Put a sock on it, Japan
Last time I visited Japan I came back with nine pairs of socks. Nowhere in the world are socks more visible than in Japan, where leaving your shoes at the door of temples, galleries and even restaurants is commonplace. Quirky socks abound in souvenir shops, though quality and craftsmanship are best found in department stores and independent shops. Tabio, the most popular brand, can be found online but note that the pictures don’t do them justice. My favourite pair are from Nara and have an amazing grip and are perfect to wear with my split-toe sandals.
Lamb or goat? Zimbabwe

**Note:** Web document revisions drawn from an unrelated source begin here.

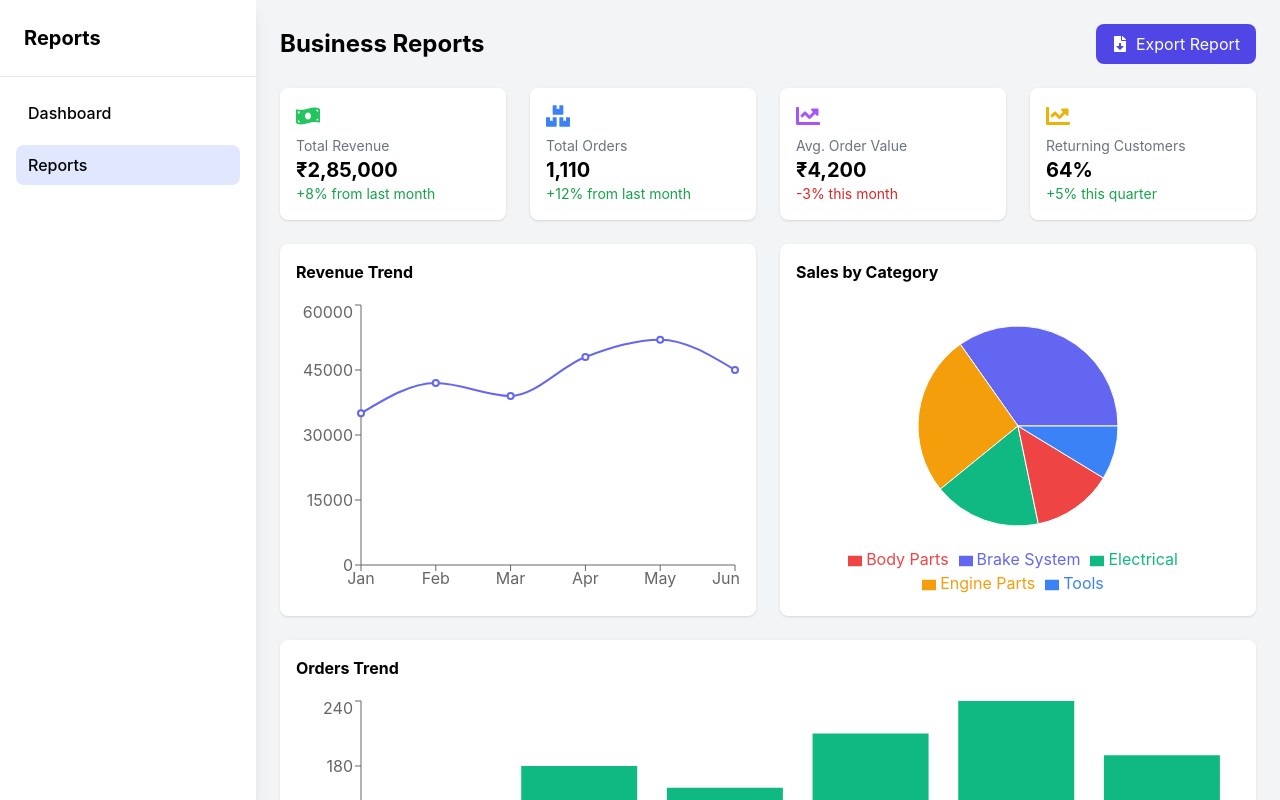
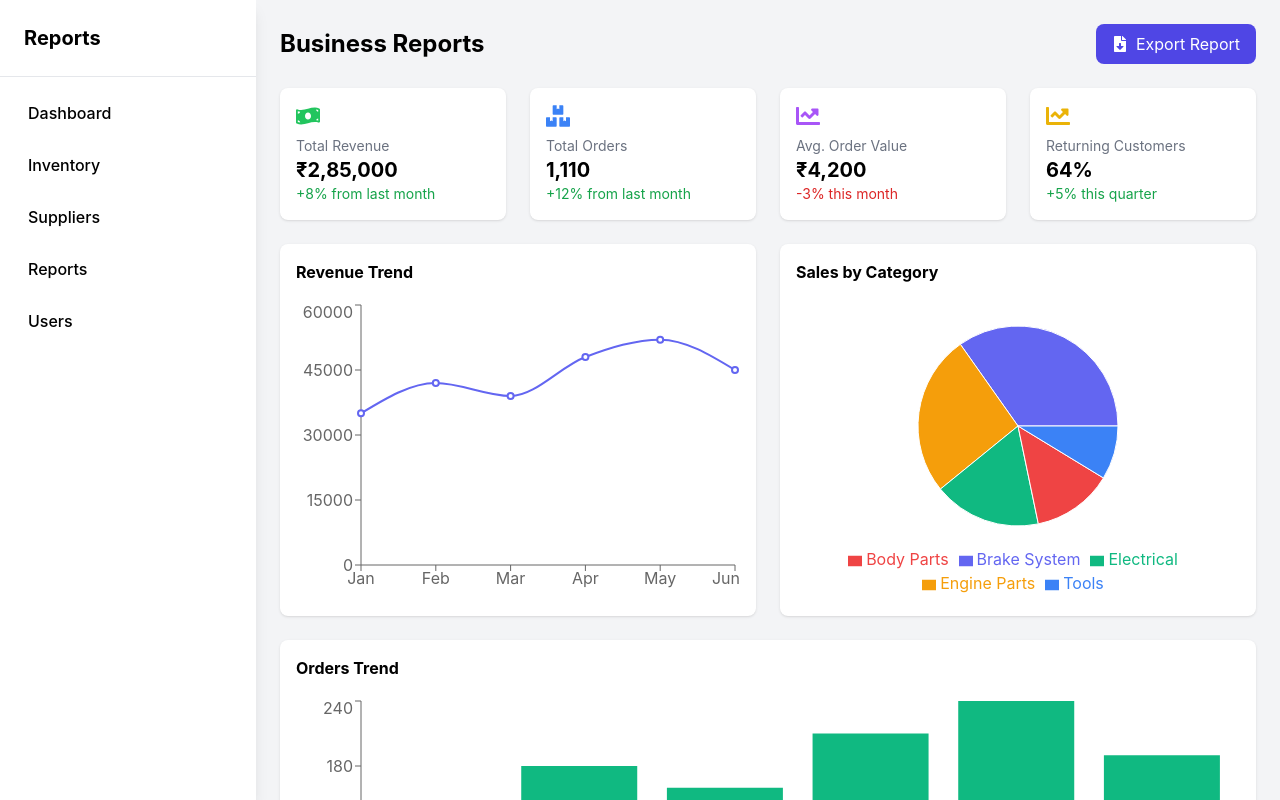
Before and after one commit to Srikumarsahoo/EzzyManagement, a React (Create React App) app in the folder ass-frontend/: page /reports in a window 1280 px wide. Built offline with nearby package versions, Linux system fonts and the light colour scheme.

Commit message:
Added download option in csv format from reports.js

```diff
--- a/ass-frontend/package.json
+++ b/ass-frontend/package.json
@@ -16,6 +16,7 @@
     "dotenv": "^17.2.1",
     "lucide-react": "^0.544.0",
     "react": "^19.1.1",
+    "react-csv": "^2.2.2",
     "react-dom": "^19.1.1",
     "react-icons": "^5.5.0",
     "react-router-dom": "^7.9.0",
--- a/ass-frontend/src/pages/Reports.js
+++ b/ass-frontend/src/pages/Reports.js
@@ -5,6 +5,7 @@ import {
   PieChart, Pie, Cell, Legend, BarChart, Bar
 } from "recharts";
 import { FaFileDownload, FaChartLine, FaMoneyBillWave, FaBoxes } from "react-icons/fa";
+import { CSVLink } from "react-csv"; // ✅ for CSV export
 
 // Mock Data
 const revenueData = [
@@ -34,15 +35,30 @@ const orderTrends = [
   { month: "Jun", orders: 190 },
 ];
 
+// ✅ Combine all data for CSV export
+const combinedReportData = [
+  { section: "Revenue Trend", data: JSON.stringify(revenueData) },
+  { section: "Sales by Category", data: JSON.stringify(categorySales) },
+  { section: "Orders Trend", data: JSON.stringify(orderTrends) },
+];
+
+const csvHeaders = [
+  { label: "Report Section", key: "section" },
+  { label: "Data", key: "data" },
+];
+
 export default function Reports() {
   return (
     <div className="flex h-screen bg-gray-100">
-      {/* Sidebar placeholder (reuse your Dashboard sidebar component if modularized) */}
+      {/* Sidebar placeholder */}
       <aside className="w-64 bg-white shadow-lg flex flex-col">
         <div className="p-6 font-bold text-xl border-b">Reports</div>
         <nav className="flex-1 p-4 space-y-3">
-          <a href="/dashboard" className="block py-2 px-3 rounded-lg hover:bg-indigo-100 font-medium">Dashboard</a>
-          <a href="/reports" className="block py-2 px-3 rounded-lg bg-indigo-100 font-medium">Reports</a>
+          <a href="/Dashboard" className="block py-2 px-3 rounded-lg hover:bg-indigo-100 font-medium">Dashboard</a>
+          <a href="/Inventory" className="block py-2 px-3 rounded-lg hover:bg-indigo-100 font-medium">Inventory</a>
+          <a href="/Suppliers" className="block py-2 px-3 rounded-lg hover:bg-indigo-100 font-medium">Suppliers</a>
+          <a href="/Reports" className="block py-2 px-3 rounded-lg hover:bg-indigo-100 font-medium">Reports</a>
+          <a href="/Users" className="block py-2 px-3 rounded-lg hover:bg-indigo-100 font-medium">Users</a>
         </nav>
       </aside>
 
@@ -51,9 +67,16 @@ export default function Reports() {
         {/* Header */}
         <div className="flex justify-between items-center mb-6">
           <h1 className="text-2xl font-bold">Business Reports</h1>
-          <button className="px-4 py-2 bg-indigo-600 text-white rounded-lg flex items-center">
+
+          {/* ✅ Export CSV button */}
+          <CSVLink
+            data={combinedReportData}
+            headers={csvHeaders}
+            filename={`business-report-${new Date().toISOString().split("T")[0]}.csv`}
+            className="px-4 py-2 bg-indigo-600 text-white rounded-lg flex items-center hover:bg-indigo-700 transition"
+          >
             <FaFileDownload className="mr-2" /> Export Report
-          </button>
+          </CSVLink>
         </div>
 
         {/* KPI Cards */}
```
Also changed, not shown: 1 other file (tests, documents, lock files or other folders).
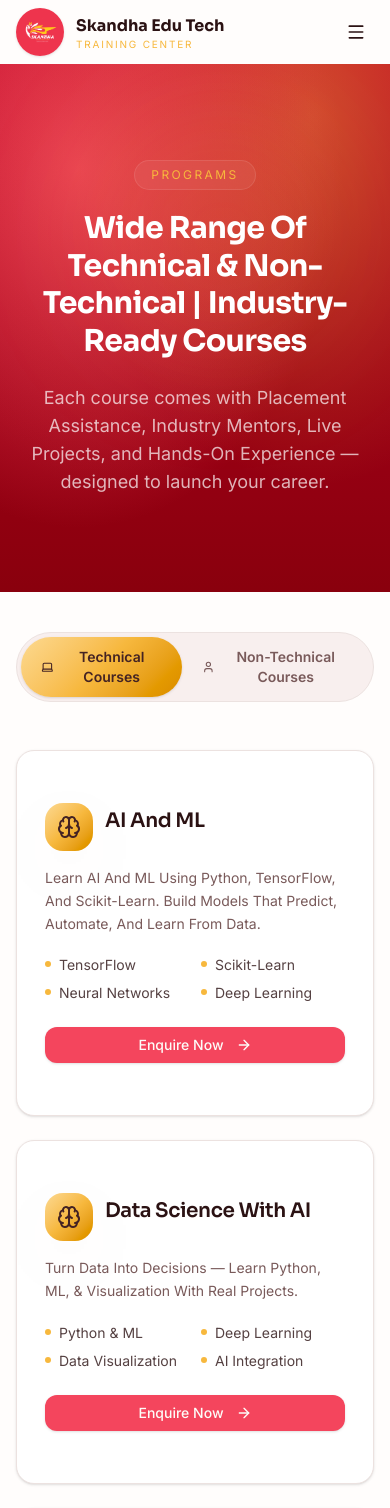
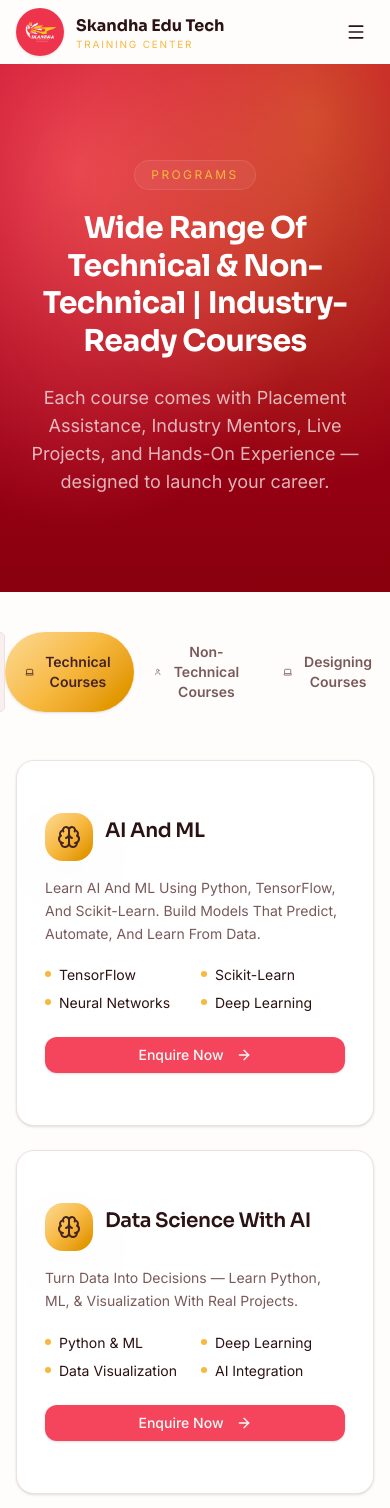
Before and after one commit to skandhaedutech/varsav-web, a React (Vite) app: page /courses in a window 390 px wide. Shown: the top 1508 px of the page. Built offline with nearby package versions, Linux system fonts and the light colour scheme.

Commit message:
Updated courses page and footer

```diff
--- a/src/components/site/Footer.tsx
+++ b/src/components/site/Footer.tsx
@@ -15,16 +15,13 @@ const LINKS = [
 const COURSES = [
   "AI And ML",
   "Data Science With AI",
-  "Data Analytics",
-  "Business Analytics",
   "Full Stack Development",
   "AWS & Azure",
   "Cybersecurity",
-  "SAP FICO",
-  "SAP MM",
+  "SAP FICO S/4HANA",
   "Digital Marketing",
-  "Financial Modelling",
   "Tally Prime",
+  "UI/UX Design",
 ];
 
 export function Footer() {
@@ -36,6 +33,7 @@ export function Footer() {
       />
       <div className="relative mx-auto max-w-7xl px-4 sm:px-6 lg:px-8 py-16">
         <div className="grid gap-10 md:grid-cols-2 lg:grid-cols-4">
+
           <div className="space-y-4">
             <Logo variant="light" />
             <p className="text-sm text-white/70 leading-relaxed">
@@ -81,17 +79,31 @@ export function Footer() {
               ))}
             </ul>
           </div>
+<div>
+  <h4 className="text-sm font-semibold text-gold mb-4 uppercase tracking-wider">
+    Programs
+  </h4>
 
-          <div>
-            <h4 className="text-sm font-semibold text-gold mb-4 uppercase tracking-wider">Programs</h4>
   <ul className="space-y-2.5">
     {COURSES.map((c) => (
       <li key={c}>
-                  <Link to="/courses" className="text-sm text-white/70 hover:text-gold transition-smooth">
+        <Link
+          to="/courses"
+          className="text-sm text-white/70 hover:text-gold transition-smooth"
+        >
           {c}
         </Link>
       </li>
     ))}
+
+    <li className="pt-2">
+      <Link
+        to="/courses"
+        className="text-gold font-semibold hover:underline"
+      >
+        View All Courses →
+      </Link>
+    </li>
   </ul>
 </div>
 
--- a/src/pages/Courses.tsx
+++ b/src/pages/Courses.tsx
@@ -1,5 +1,6 @@
 import { useState } from "react";
 import { Link } from "react-router-dom";
+import { GraduationCap } from "lucide-react";
 import {
   Database, Code, Brain, Shield, TrendingUp, Calculator, Cloud,
   BarChart3, Briefcase, Laptop, User, ArrowRight
@@ -78,15 +79,91 @@ const technicalCourses: Course[] = [
   },
   {
   icon: Calculator,
-    title: "SAP FICO",
-    desc: "Master Financial Accounting And Controlling With SAP FICO.",
-    items: ["Financial Accounting", "Controlling", "Cost Centers", "Ledger Config"],
+  title: "SAP FICO S/4HANA",
+  desc: "Master Financial Accounting And Controlling Using SAP S/4HANA For Modern Enterprise Finance Operations.",
+  items: [
+    "General Ledger",
+    "Accounts Payable",
+    "Accounts Receivable",
+    "Asset Accounting"
+  ],
 },
   {
   icon: Briefcase,
-    title: "SAP MM",
-    desc: "Understand Procurement And Inventory Management With SAP MM.",
-    items: ["Purchase Orders", "Vendor Mgmt", "Material Planning", "Stock Monitoring"],
+  title: "SAP MM S/4HANA",
+  desc: "Learn Procurement, Inventory Management, And Supply Chain Processes Using SAP S/4HANA.",
+  items: [
+    "Procurement",
+    "Inventory Management",
+    "Vendor Management",
+    "Material Planning"
+  ],
+},
+{
+    icon: Code,
+    title: "Java",
+    desc: "Learn Core Java, OOP Concepts, Collections, JDBC, And Enterprise Application Development.",
+    items: ["Core Java", "JDBC", "Collections", "Spring Basics"],
+  },
+  {
+    icon: Code,
+    title: "Python",
+    desc: "Master Python Programming For Automation, Web Development, Data Science, And AI.",
+    items: ["Core Python", "OOP", "Automation", "Projects"],
+  },
+  {
+    icon: Code,
+    title: "Angular",
+    desc: "Build Modern Web Applications Using Angular Framework.",
+    items: ["Components", "Routing", "Services", "API Integration"],
+  },
+  {
+    icon: Code,
+    title: "React JS",
+    desc: "Develop Interactive Frontend Applications Using React.",
+    items: ["Hooks", "State Management", "Components", "API Calls"],
+  },
+  {
+    icon: Laptop,
+    title: "Mobile App Development",
+    desc: "Create Android And Cross-Platform Mobile Applications.",
+    items: ["Flutter", "Android", "Firebase", "Deployment"],
+  },
+  {
+    icon: Shield,
+    title: "Software Testing",
+    desc: "Learn Manual And Automation Testing Concepts.",
+    items: ["Manual Testing", "Test Cases", "Bug Tracking", "QA"],
+  },
+  {
+    icon: Shield,
+    title: "Selenium Automation",
+    desc: "Automate Web Testing Using Selenium Framework.",
+    items: ["Selenium", "TestNG", "Automation", "Frameworks"],
+  },
+  {
+    icon: Cloud,
+    title: "DevOps",
+    desc: "Master CI/CD, Docker, Jenkins, And Cloud Deployment.",
+    items: ["Docker", "Jenkins", "Git", "CI/CD"],
+  },
+  {
+    icon: Cloud,
+    title: "CCNA",
+    desc: "Learn Networking Fundamentals And Cisco Technologies.",
+    items: ["Routing", "Switching", "Networking", "Cisco"],
+  },
+  {
+    icon: Shield,
+    title: "Ethical Hacking",
+    desc: "Understand Security Testing And Ethical Hacking Techniques.",
+    items: ["Pen Testing", "Network Security", "Kali Linux", "Security Tools"],
+  },
+  {
+    icon: Brain,
+    title: "Generative AI",
+    desc: "Build AI Solutions Using LLMs, Prompt Engineering, And AI Tools.",
+    items: ["LLMs", "Prompt Engineering", "OpenAI APIs", "Projects"],
   },
 ];
 
@@ -133,13 +210,45 @@ const nonTechnicalCourses: Course[] = [
     desc: "Master Project Scheduling And Resource Management.",
     items: ["WBS Creation", "Milestone Tracking", "Risk Assessment", "Budget Control"],
   },
+  {
+    icon: User,
+    title: "Spoken English",
+    desc: "Improve Communication, Vocabulary, And Interview Skills.",
+    items: ["Grammar", "Vocabulary", "Public Speaking", "Interviews"],
+  },
+  {
+    icon: Briefcase,
+    title: "Microsoft Office",
+    desc: "Master MS Word, Excel, PowerPoint, And Outlook.",
+    items: ["Excel", "Word", "PowerPoint", "Reports"],
+  },
+];
+const designingCourses: Course[] = [
+  {
+    icon: Laptop,
+    title: "UI/UX Design",
+    desc: "Design User-Friendly Digital Experiences Using Modern Design Principles.",
+    items: ["Figma", "Wireframing", "Prototyping", "User Research"],
+  },
+  {
+    icon: Laptop,
+    title: "Photoshop & Illustrator",
+    desc: "Create Professional Graphics, Branding, And Marketing Assets.",
+    items: ["Photoshop", "Illustrator", "Logo Design", "Branding"],
+  },
+  {
+    icon: Laptop,
+    title: "Video Editing & Color Grading",
+    desc: "Learn Professional Video Editing And Post Production.",
+    items: ["Premiere Pro", "After Effects", "Color Grading", "Editing"],
+  },
 ];
 
-type Tab = "technical" | "non-technical";
+type Tab = "technical" | "non-technical" | "designing";
 
 export default function Courses() {
   const [tab, setTab] = useState<Tab>("technical");
-  const courses = tab === "technical" ? technicalCourses : nonTechnicalCourses;
+  const courses = tab === "technical" ? technicalCourses : tab === "non-technical" ? nonTechnicalCourses : designingCourses;
 
   return (
     <PageShell>
@@ -152,10 +261,12 @@ export default function Courses() {
       {/* Tab Switcher */}
       <section className="py-10 pb-0">
         <div className="mx-auto max-w-7xl px-4 sm:px-6 lg:px-8">
-          <div className="inline-flex relative p-1 rounded-full bg-muted border border-border mb-0">
+          <div className="flex justify-center">
+  <div className="inline-flex relative p-1 rounded-full bg-muted border border-border mb-0"></div>
             {([
               { key: "technical" as Tab, label: "Technical Courses", Icon: Laptop },
               { key: "non-technical" as Tab, label: "Non-Technical Courses", Icon: User },
+              { key: "designing" as Tab, label: "Designing Courses", Icon: Laptop },
             ]).map(({ key, label, Icon }) => {
               const active = tab === key;
               return (
@@ -179,35 +290,96 @@ export default function Courses() {
 
      <section className="py-12">
   <div className="mx-auto max-w-7xl px-4 sm:px-6 lg:px-8 grid md:grid-cols-2 lg:grid-cols-3 gap-6">
+
     {courses.map((c) => (
-            <Card key={c.title} className="hover-lift border-border overflow-hidden group">
+      <Card
+        key={c.title}
+        className="hover-lift border-border overflow-hidden group"
+      >
         <CardContent className="p-7">
           <div className="flex items-start gap-3">
             <div className="h-12 w-12 rounded-xl bg-gradient-gold flex items-center justify-center shadow-glow shrink-0">
               <c.icon className="h-6 w-6 text-navy-deep" />
             </div>
-                  <h3 className="text-xl font-semibold mt-1">{c.title}</h3>
+
+            <h3 className="text-xl font-semibold mt-1">
+              {c.title}
+            </h3>
           </div>
-                <p className="mt-4 text-sm text-muted-foreground leading-relaxed">{c.desc}</p>
+
+          <p className="mt-4 text-sm text-muted-foreground leading-relaxed">
+            {c.desc}
+          </p>
+
           <ul className="mt-5 grid grid-cols-2 gap-x-3 gap-y-2">
             {c.items.map((item) => (
               <li key={item} className="flex gap-2 text-sm">
                 <span className="mt-1.5 h-1.5 w-1.5 rounded-full bg-gold shrink-0" />
-                      <span className="text-foreground/80">{item}</span>
+                <span>{item}</span>
               </li>
             ))}
           </ul>
-                <Button asChild className="mt-6 w-full bg-primary text-primary-foreground hover:opacity-90">
+
+          <Button
+            asChild
+            className="mt-6 w-full bg-primary text-primary-foreground"
+          >
             <Link to="/contact">
-                    Enquire Now <ArrowRight className="ml-1 h-4 w-4" />
+              Enquire Now
+              <ArrowRight className="ml-1 h-4 w-4" />
             </Link>
           </Button>
         </CardContent>
       </Card>
     ))}
+
   </div>
+
+  {/* Common Benefits Card */}
+
+  <div className="mx-auto max-w-5xl px-4 mt-12">
+    <Card className="border-0 bg-gradient-brand text-white shadow-2xl overflow-hidden">
+      <CardContent className="p-8 text-center">
+
+       <div className="flex items-center justify-center gap-3 mb-8">
+  <GraduationCap className="h-8 w-8 text-yellow-300" />
+  <h3 className="text-3xl font-bold text-white">
+    Course Benefits
+  </h3>
+</div>
+
+        <div className="grid md:grid-cols-2 lg:grid-cols-3 gap-5 text-left">
+         <div className="flex items-center gap-2 font-medium text-white">
+  <span className="text-yellow-300">✔</span>
+  <span>Free Internship</span>
+</div>
+          <div className="flex items-center gap-2 font-medium text-white">
+  <span className="text-yellow-300">✔</span>
+<span>Free Communication Skills Training</span>
+</div>
+          <div className="flex items-center gap-2 font-medium text-white">
+  <span className="text-yellow-300">✔</span>
+  <span>Free Job Profile Support</span>
+</div>
+          <div className="flex items-center gap-2 font-medium text-white">
+  <span className="text-yellow-300">✔</span>
+  <span>Free Interview Sessions</span>
+</div>
+          <div className="flex items-center gap-2 font-medium text-white">
+  <span className="text-yellow-300">✔</span>
+  <span>Free Group Discussion Training</span>
+</div>
+          <div className="flex items-center gap-2 font-medium text-white">
+  <span className="text-yellow-300">✔</span>
+  <span>Certification Exam</span>
+</div>
+        </div>
+
+      </CardContent>
+    </Card>
+  </div>
+
 </section>
-
       <section className="py-20 bg-gradient-brand text-white text-center">
         <div className="mx-auto max-w-3xl px-4">
           <h2 className="text-3xl md:text-4xl font-bold">Need Help Choosing the Right Course?</h2>
@@ -219,7 +391,9 @@ export default function Courses() {
             <Link to="/contact">Book a Free Counselling Call</Link>
           </Button>
         </div>
+
       </section>
+
     </PageShell>
   );
 }
```
Lines whose indentation alone changed are shown as unchanged.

I purchased this lifesize beaded goat from a Zimbabwean street vendor in Johannesburg 10 years ago for about £100. Then, when I brought him on to the plane as hand luggage the next day, I spotted the former England cricketer Allan Lamb and his wife a few seats away. Lindsay Lamb told me she had seen the same vendor and had nearly bought Allan one of the lambs but couldn’t think how to transport it home.
Cinema poster paradiso, Tblisi
Dry Bridge Market in Tbilisi sprung up during the perestroika period as a place locals could shift their possessions to cope with the economic shocks. These days the wares vary from local wine and artisan pottery to furniture and Soviet-era memorabilia. For backpackers wanting something easy to carry but with plenty of sentimentality, the cinema posters we found were a tasteful mix of constructivist sensibilities and limited colour. After much good-tempered haggling, I bought a 1974 poster for the Stanislav Govorukhin movie, Kontrabanda, for around 25 lari (about £6). Every time I look at it I’m reminded of the passion the trader had for that era of cinema, which was obvious despite our limited shared language.
Have you got a licence for that? US
When I visit the USA, I buy old licence plates as souvenirs. I like the idea that they’re everyday objects rather than made for tourists, and they’re often inexpensive – many are available for $5. Finding them involves searching flea markets and junk shops, which is all part of the fun. Look closely and you’ll see that each one is a mini-story about the issuing state. Back at home, they decorate my garage walls.